2020 is shaping up to be a year of major technology disruption.

Disruption will come in the form of the rapidly maturing Internet of Things (IoT) market; one that promises much in the way of seamless connectivity, process efficiencies and, ultimately, improved business performance.

Similarly, Artificial Intelligence (AI). While still making its way along the hype-cycle and its machine learning cousin will be major talking points with larger customers, whether the machines are rising in the contact centre, the financial world, or on the production line.

On the other hand, the likes of Microsoft’s Azure or Amazon’s Web Services will continue to be catalysts for large scale migrations into the cloud. While data security, ever the focus of large and small businesses, will continue to move up the boardroom agenda.

There’s a lot more going on in 2020. Here at Ingram Micro, our role is to be there for our reseller partners.


IOT - Trend for the iOC



IOT stands for the Internet of Things, a system of interrelated computing devices around the world that are now connected to the internet, connecting and distributing data. Anything can be a part of the IoT, this is due to cheap processors and wireless networks and has given us the ability to transfer data over a network without requiring human interaction.

Modern Workplace - Trend for the iOC


Modern Workplace

The Modern Workplace is evolving. Mobile Working allows you or your team to not be tied to one location. Technology has become so intuitive that anyone can work almost anywhere. It allows you to have constant availability, reduces communing time, productive working, business continuity and improved customer service.

Print in Public Sector - Trend for the iOC


Public Sector

The healthcare sector is paying close attention to the evolution of its technology, evidenced by the NHS being banned from buying fax machines from January and being told by the government to phase out the machines entirely by 31 March 2020. The NHS IT market will be worth £4 billion by 2022, according to Digital Health Intelligence[1], which also discovered that the key elements of central funding, such as the £4.2 billion investment announced in 2016, will focus on cybersecurity and infrastructure.

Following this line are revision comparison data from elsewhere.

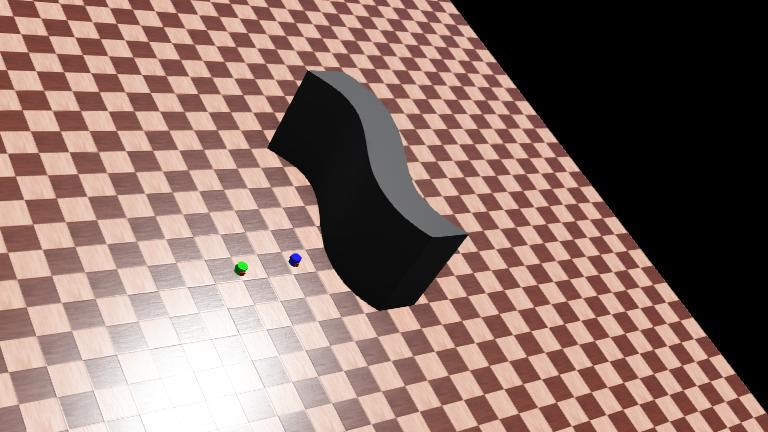
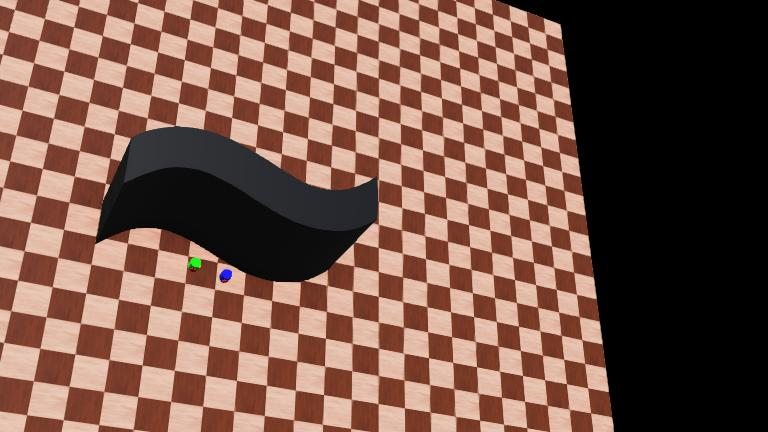
small fix + reposition

diff --git a/setup.py b/setup.py
@@ -7,6 +7,7 @@ data_files.append(('share/' + package_name + '/launch', ['launch/robot_launch.py
 data_files.append(('share/' + package_name + '/worlds', ['worlds/my_world.wbt']))
 data_files.append(('share/' + package_name + '/resource', ['resource/my_robot.urdf']))
 data_files.append(('share/' + package_name, ['package.xml']))
+data_files.append(('share/' + package_name + '/worlds', ['worlds/tilde.obj']))
 
 setup(
     name=package_name,

diff --git a/build/wall_following/prefix_override/sitecustomize.py b/build/wall_following/prefix_override/sitecustomize.py
@@ -1,4 +1,4 @@
 import sys
 if sys.prefix == '/usr':
     sys.real_prefix = sys.prefix
-    sys.prefix = sys.exec_prefix = '/home/zaka/ros2_ws/src/wall_following/install/wall_following'
+    sys.prefix = sys.exec_prefix = '/home/ptratsae/robotics/assignment_1/wall_following/install/wall_following'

Maria Jackson - Marketing Director

Featured Director

For me, Cloud is really where I believe the major strides will be made in 2019.

Cloud services have been building momentum in the tech industry over the last couple of years and I don’t see it slowing down.

In 2018 businesses of all sizes spent a considerable amount of time moving to the cloud and this trend is set to continue throughout the next year.

Business will extend their IT operations into the cloud to drive scalability and availability, and to provide a platform for rapid service development, innovation and transformation.

Digital transformation will remain an important business driver this year, and on demand, high-performance computing is central to achieving success.

Of course, customers will need considerable consultancy support from trusted partners – particularly when migrating legacy apps to new cloud platforms.